Taken together, this would mean that if Manning's silence would be a crime under international law, then it would be a criminal act even if it was (a) legal in the US and (b) ordered by his superiors. Thus, we now have to establish if his silence was a criminal act.
Principle IV also states:
(a) Crimes against peace:
(i) Planning, preparation, initiation or waging of a war of aggression or a war in violation of international treaties, agreements or assurances;
(ii) Participation in a common plan or conspiracy for the accomplishment of any of the acts mentioned under (i).
Under (ii), silence would be partitipation in a common plan or conspiracy, provided the acts he was aware of were indeed illegal.
Article 5 of the Amelioration of the Condition of the Wounded on the Field of Battle (Red Cross Convention) states: Inhabitants of the country who may bring help to the wounded shall be respected, and shall remain free. The generals of the belligerent Powers shall make it their care to inform the inhabitants of the appeal addressed to their humanity, and of the neutrality which will be the consequence of it.
Thus, bombing civilians rendering aid, regardless of who they are aiding, is an illegal act. Which would make Manning's silence an illegal act under Principle IV above.
So, from this we can reasonably conclude that Manning (a) is not a spy or guilty of espionage (regardless of any US law to the contrary, since international law supercedes it), and (b) would have been guilty of a war crime had he not released the information.
This does NOT make him innocent of any crime. It merely makes him innocent of the crime that is popularly attached to him.
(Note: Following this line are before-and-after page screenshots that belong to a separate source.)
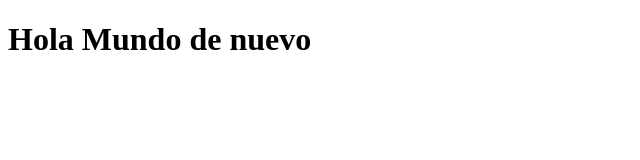
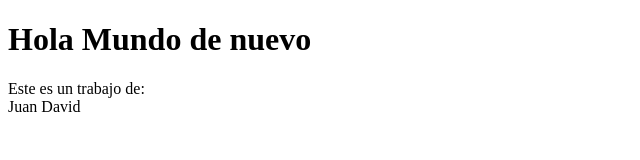
Before and after one commit to juandagit29/segundorepositorio, a plain HTML site: page index.html in a window 1280 px wide. Shown: the whole page, without its empty margins (0-640 px from the left). Drawn offline with Linux system fonts and the light colour scheme.

Commit message:
cambios en el index

```diff
--- a/index.html
+++ b/index.html
@@ -8,5 +8,7 @@
 </head>
 <body>
     <h1>Hola Mundo de nuevo</h1>
+    <p>Este es un trabajo de: <br>
+    Juan David</p>
 </body>
 </html>
```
There may well be legal grounds for disciplining him for his method of non-silence, but legally he was obliged under international law to be non-silent.